This solution is not 'complete', but does indicate why the formula works. It will make more sense if you test it out using a spreadsheet.

This tasks seems daunting at first but then you might realise that essentially the function is a 'counter' and the year starts at 1st March and ends on 28/9th of February.

Years are always of the same structure with the exception of the last day of Feb:

From 1st March to 1st April is +31 days.

From 1st April to 1st May is +30 days.

From 1st May to 1st June is +31 days.

etc.

For weekday calculations we are only interested in mod 7 changes. Since 31 is 3 mod 7 and 30 is 2 mod 7 we have the following differences between the first of the months, with the +0/1 corresponding to February.

(1Mar) +3, +2, +3, +2, +3, +3, +2, +3, +2, +3, +3,+0/1 (1Mar)

Accumulating the changes from the 1st March (mod 7) gives

(1Mar) 0

(1Apr) 3

(1May) 5

(1Jun) 1

(1Jul) 3

(1Aug) 6

(1Sep) 2

(1Oct) 4

(1Nov) 0

(1Dec) 2

(1Jan) 5

(1Feb) 1

(1Mar) 1 or 2 in a leap year

Interestingly, the $\mbox{int}\left[\frac{(m+1)\times 26}{10}\right]$ part matches these offsets with the labellings of months given (try it out to see).

So, in the absence of leap years the expression would work.
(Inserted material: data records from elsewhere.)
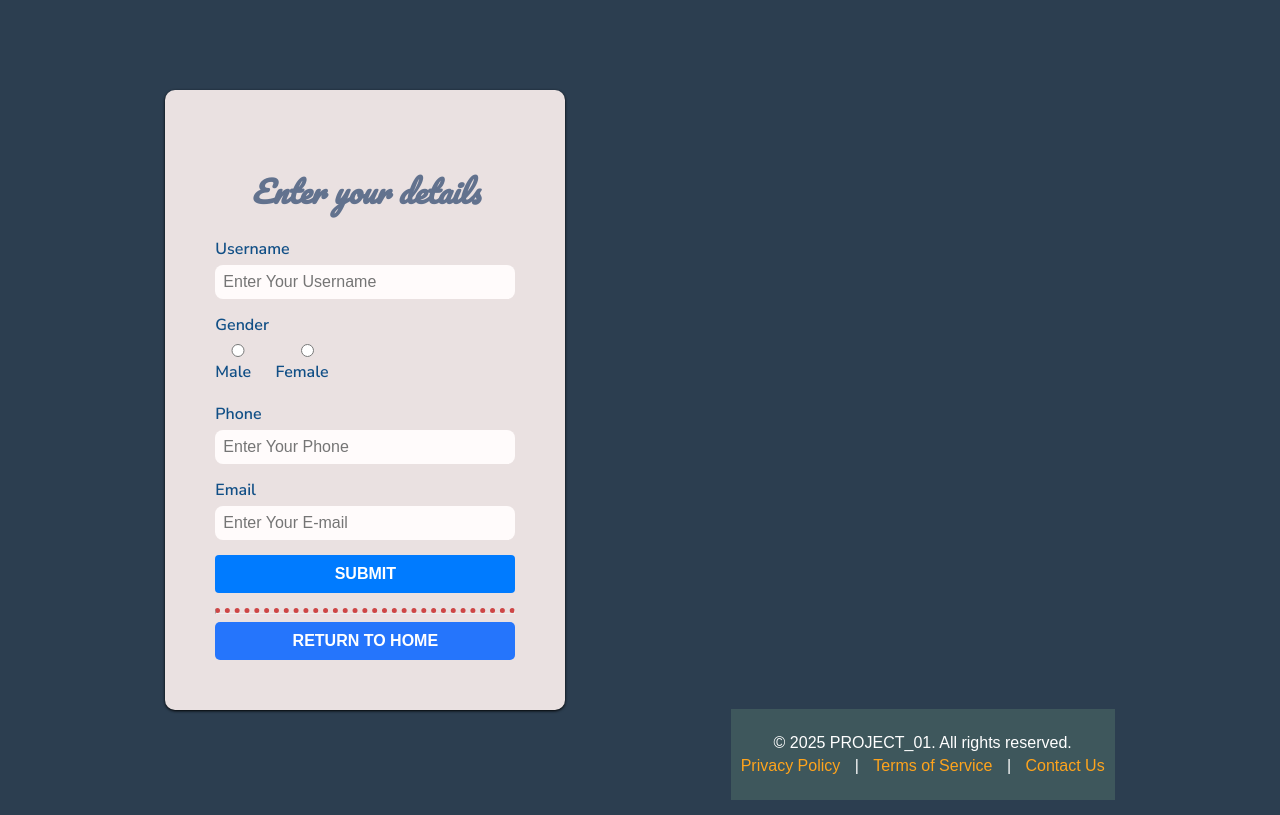
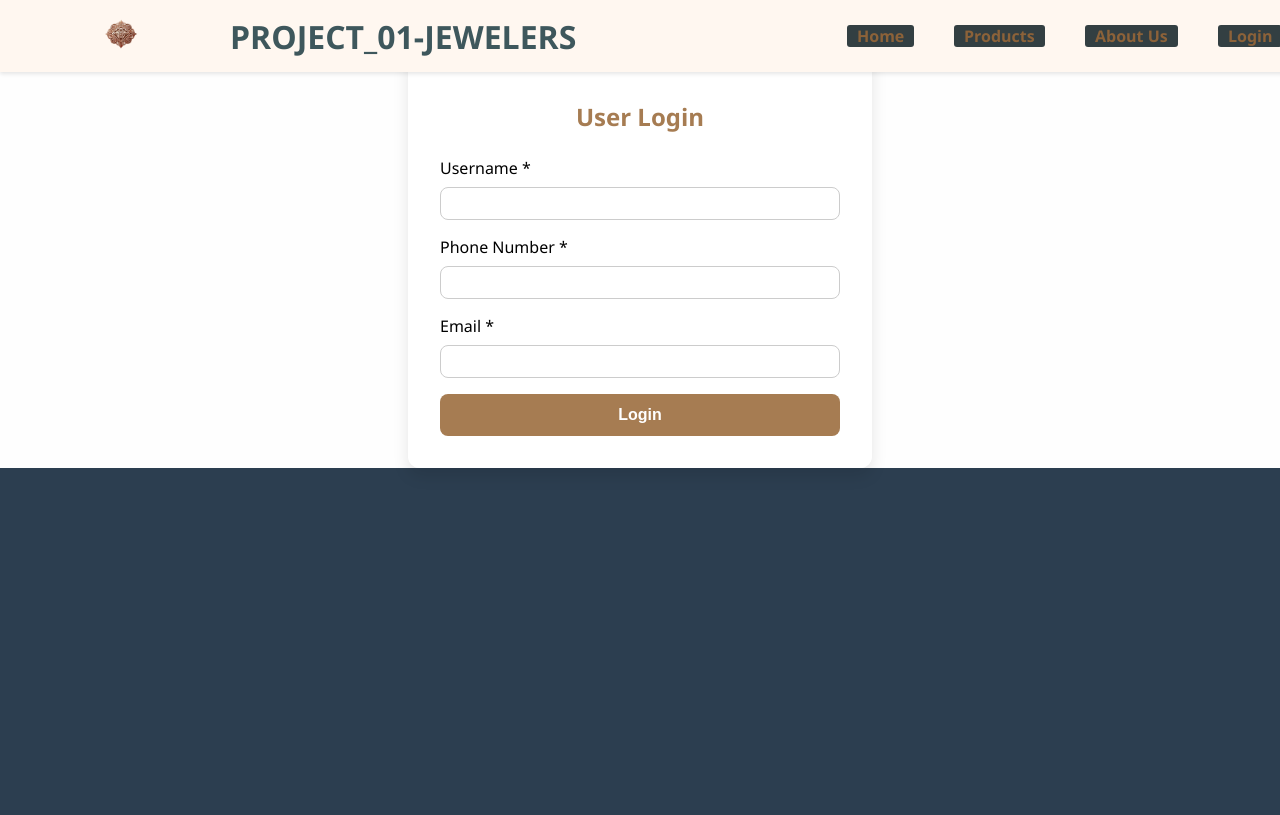
Before and after one commit to Ashish150806/project_01-jewelers, a plain HTML site: page code/login.html in a window 1280 px wide. Drawn offline with nearby package versions, Linux system fonts and the light colour scheme.

Commit message:
login page update

```diff
--- a/code/login.html
+++ b/code/login.html
@@ -1,151 +1,205 @@
 <!DOCTYPE html>
 <html lang="en">
+
 <head>
-    <meta charset="UTF-8">
-    <meta name="viewport" content="width=device-width, initial-scale=1.0">
-    <link rel="stylesheet" type="text/css" href="style.css">
-    <title>Products</title>
+  <meta charset="UTF-8" />
+  <meta name="viewport" content="width=device-width, initial-scale=1.0" />
+  <link rel="stylesheet" type="text/css" href="style.css" />
+  <title>PROJECT_01-JEWELERS</title>
+
+  <!-- Animate.css + WOW.js -->
+  <link rel="stylesheet" href="https://cdnjs.cloudflare.com/ajax/libs/animate.css/4.1.1/animate.min.css" />
+  <script src="https://cdnjs.cloudflare.com/ajax/libs/wow/1.1.2/wow.min.js"></script>
+  <script>
+    new WOW().init();
+  </script>
+
   <style>
-        @import url('https://fonts.googleapis.com/css2?family=Nunito+Sans:ital,opsz,wght@0,6..12,200..1000;1,6..12,200..1000&display=swap');
-        @import url('https://fonts.googleapis.com/css2?family=Pacifico&display=swap');
-        body{
-
-        margin-bottom: 15px;
-        padding: 0;
-        font-family: Arial, sans-serif;
-        display: flex;
-        justify-content: space-evenly;
-        align-items: center;
-        height: 100vh;
-        background: #2C3E50;
-        background-color: (0,0,0,0.5);
-        overflow: hidden;
-        }
-      h2{
-        text-align: center;
-        margin-bottom: 20px;
-        color: #62728e;
-        font-size: 30px;
-        font-style: italic;
-        font-family: "Pacifico", serif;
-        padding: 0px 0px 0px 0px;
-      }
-        .form-container{
-            overflow: auto;
-            border-radius: 10px;
-            width: 300px;
-            box-shadow: 0 1px 3px;
-            background-color: #eae1e1;
-            margin: 0px;
-            padding: 50px;
-            display: flex;
-            justify-content: center;
-            align-items: center;
-            animation:  1s ease-in-out;
-        }
-        form{
-            width:100%;
-
-        }
-        .gender-label{
-            display: inline-block;
-            margin-right: 20px;
-        }
-        .gender-label input{
-            margin-right: 5px;
-        }
-        hr{
-        border-top: dotted 5px #ce4646;
-        }
-        label{
-            font-weight: 600;
-            font-family: "Nunito Sans", serif;
-            color:rgb(17, 79, 134);
-            pointer-events: none;
-        }
-        input{
-            box-sizing: border-box;
-            border-radius: 8px;
-            width: 100%;
-            padding: 10px;
-            font-size: 16px;
-            border:none;
-            background:rgb(255, 251, 251);
+    body {
+      margin: 0;
+      font-family: 'Segoe UI', sans-serif;
+      background-color: #fefefe;
     }
 
-        button{
+    #navbar {
+      display: flex;
+      justify-content: space-between;
+      align-items: center;
+      padding: 1rem 2rem;
+      background-color: #fff7f0;
+      box-shadow: 0 2px 4px rgba(0, 0, 0, 0.1);
+    }
+
+    #navbar-left {
+      display: flex;
+      align-items: center;
+      gap: 20px;
+    }
+
+    #navbar-right {
+      display: flex;
+      gap: 20px;
+    }
+
+    .buttons a {
+      text-decoration: none;
+      color: #8c6239;
+      font-weight: bold;
+      transition: color 0.3s ease;
+    }
+
+    .buttons a:hover {
+      color: #a67c52;
+    }
+
+    .login-container {
+      max-width: 400px;
+      margin: 3rem auto;
+      background-color: rgba(255, 255, 255, 0.95);
+      padding: 2rem;
+      border-radius: 12px;
+      box-shadow: 0 8px 16px rgba(0, 0, 0, 0.1);
+      animation: fadeInUp 1s;
+    }
+
+    .login-container h2 {
+      text-align: center;
+      color: #a67c52;
+      margin-bottom: 1.5rem;
+    }
+
+    .form-group {
+      margin-bottom: 1rem;
+    }
+
+    .form-group label {
+      display: block;
+      margin-bottom: 0.5rem;
+      font-weight: 500;
+    }
+
+    .form-group input {
       width: 100%;
-            padding: 10px;
-            background: #2575fc;
-            color: #ffffff;
-            font-size: 16px;
+      padding: 0.5rem;
+      border: 1px solid #ccc;
+      border-radius: 8px;
+    }
+
+    .form-group input:focus {
+      border-color: #a67c52;
+      outline: none;
+    }
+
+    .submit-btn {
+      width: 100%;
+      padding: 0.75rem;
+      background-color: #a67c52;
+      color: white;
+      border: none;
+      border-radius: 8px;
+      font-size: 1rem;
       font-weight: bold;
-            text-transform: uppercase;
-            border: none;
-            border-radius: 5px;
       cursor: pointer;
       transition: background 0.3s ease;
     }
-        .radio-input{
-            float: left;
-        }
-        .radio-label{
-            float: left;
-            margin-right: 3%;
-            padding:0px 0px 0px 0px;
-            text-align: center;
-            align-items: center;
-            margin: 0px 0px 0px 0px ;
-            color: #333;
+
+    .submit-btn:hover {
+      background-color: #8c6239;
     }
 
+    .error {
+      color: red;
+      font-size: 0.9rem;
+      display: none;
+    }
   </style>
 </head>
-<body  >
-    <div class="form-container">
 
-        <form>
-            <h2 >Enter your details</h2>
-            <div class="form-group">
-                <label for="username">Username</label>
-                <input type="text" id="username" name="username" placeholder="Enter Your Username" required>
-            </div>
-            <div class="form-group">
-                <label>Gender</label>
-                <div class="gender-label">
-                    <input type="radio" id="male" name="gender" value="male" required>
-                    <label for="male" >Male</label>
-                </div>
-                <div class="gender-label">
-                    <input type="radio" id="female" name="gender" value="female" required>
-                    <label for="female">Female</label>
+<body>
+  <header>
+    <div id="navbar">
+      <div id="navbar-left">
+        <div><img src="logo.png" alt="logo" height="100px" /></div>
+        <div>
+          <h1 class="project_1 animate__animated animate__zoomIn">PROJECT_01-JEWELERS</h1>
         </div>
       </div>
+      <div id="navbar-right">
+        <div class="buttons animate__animated animate__rotateInDownLeft"><a href="index.html">Home</a></div>
+        <div class="buttons animate__animated animate__rotateInDownLeft"><a href="product.html">Products</a></div>
+        <div class="buttons animate__animated animate__rotateInDownLeft"><a href="aboutus.html">About Us</a></div>
+        <div class="buttons animate__animated animate__rotateInDownLeft"><a href="login.html">Login</a></div>
+      </div>
+    </div>
+  </header>
+
+  <!-- Login Form Section -->
+  <div class="login-container animate__animated animate__fadeInUp">
+    <h2>User Login</h2>
+    <form id="loginForm">
       <div class="form-group">
-                <label for="phone">Phone</label>
-                <input type="tel" id="phone" name="phone" placeholder="Enter Your Phone" required>
+        <label for="username">Username *</label>
+        <input type="text" id="username" required />
+        <div class="error" id="usernameError">Username is required</div>
       </div>
+
       <div class="form-group">
-                <label for="email">Email</label>
-                <input type="email" id="email" name="email" placeholder="Enter Your E-mail" required>
+        <label for="phone">Phone Number *</label>
+        <input type="tel" id="phone" required pattern="[0-9]{10}" />
+        <div class="error" id="phoneError">Enter a valid 10-digit phone number</div>
       </div>
+
       <div class="form-group">
-                <button type="submit">Submit</button>
+        <label for="email">Email *</label>
+        <input type="email" id="email" required />
+        <div class="error" id="emailError">Enter a valid email address</div>
       </div>
-            <hr>
-            <div class="return">
-                <button type="submit"><a href="index.html">return to home</a></button>
-            </div>
+
+      <button type="submit" class="submit-btn">Login</button>
     </form>
   </div>
- <!-- loginfooter -->
-    <div class="footer">
-        <p>&copy; 2025 PROJECT_01. All rights reserved.</p>
-        <p>
-          <a href="#">Privacy Policy</a> | <a href="#">Terms of Service</a> |
-          <a href="#">Contact Us</a>
-        </p>
-    </div>
 
+  <script>
+    const form = document.getElementById("loginForm");
+    const username = document.getElementById("username");
+    const phone = document.getElementById("phone");
+    const email = document.getElementById("email");
+
+    const usernameError = document.getElementById("usernameError");
+    const phoneError = document.getElementById("phoneError");
+    const emailError = document.getElementById("emailError");
+
+    form.addEventListener("submit", function (e) {
+      let valid = true;
+
+      if (username.value.trim() === "") {
+        usernameError.style.display = "block";
+        valid = false;
+      } else {
+        usernameError.style.display = "none";
+      }
+
+      if (!/^[0-9]{10}$/.test(phone.value.trim())) {
+        phoneError.style.display = "block";
+        valid = false;
+      } else {
+        phoneError.style.display = "none";
+      }
+
+      if (!/^[^ ]+@[^ ]+\.[a-z]{2,3}$/.test(email.value.trim())) {
+        emailError.style.display = "block";
+        valid = false;
+      } else {
+        emailError.style.display = "none";
+      }
+
+      if (!valid) {
+        e.preventDefault();
+      } else {
+        alert("Login successful!");
+        e.preventDefault(); // Demo purpose only
+      }
+    });
+  </script>
 </body>
 </html>
```
Also changed, not shown: code/test.html (+157 -1 lines). Lines whose indentation alone changed are shown as unchanged.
The part $y+\mbox{int}\left[\frac{y}{4}\right]+\mbox{int}\left[\frac{C}{4}\right]-2C$ has the correct mod 7 behaviour to count the leap years (try it).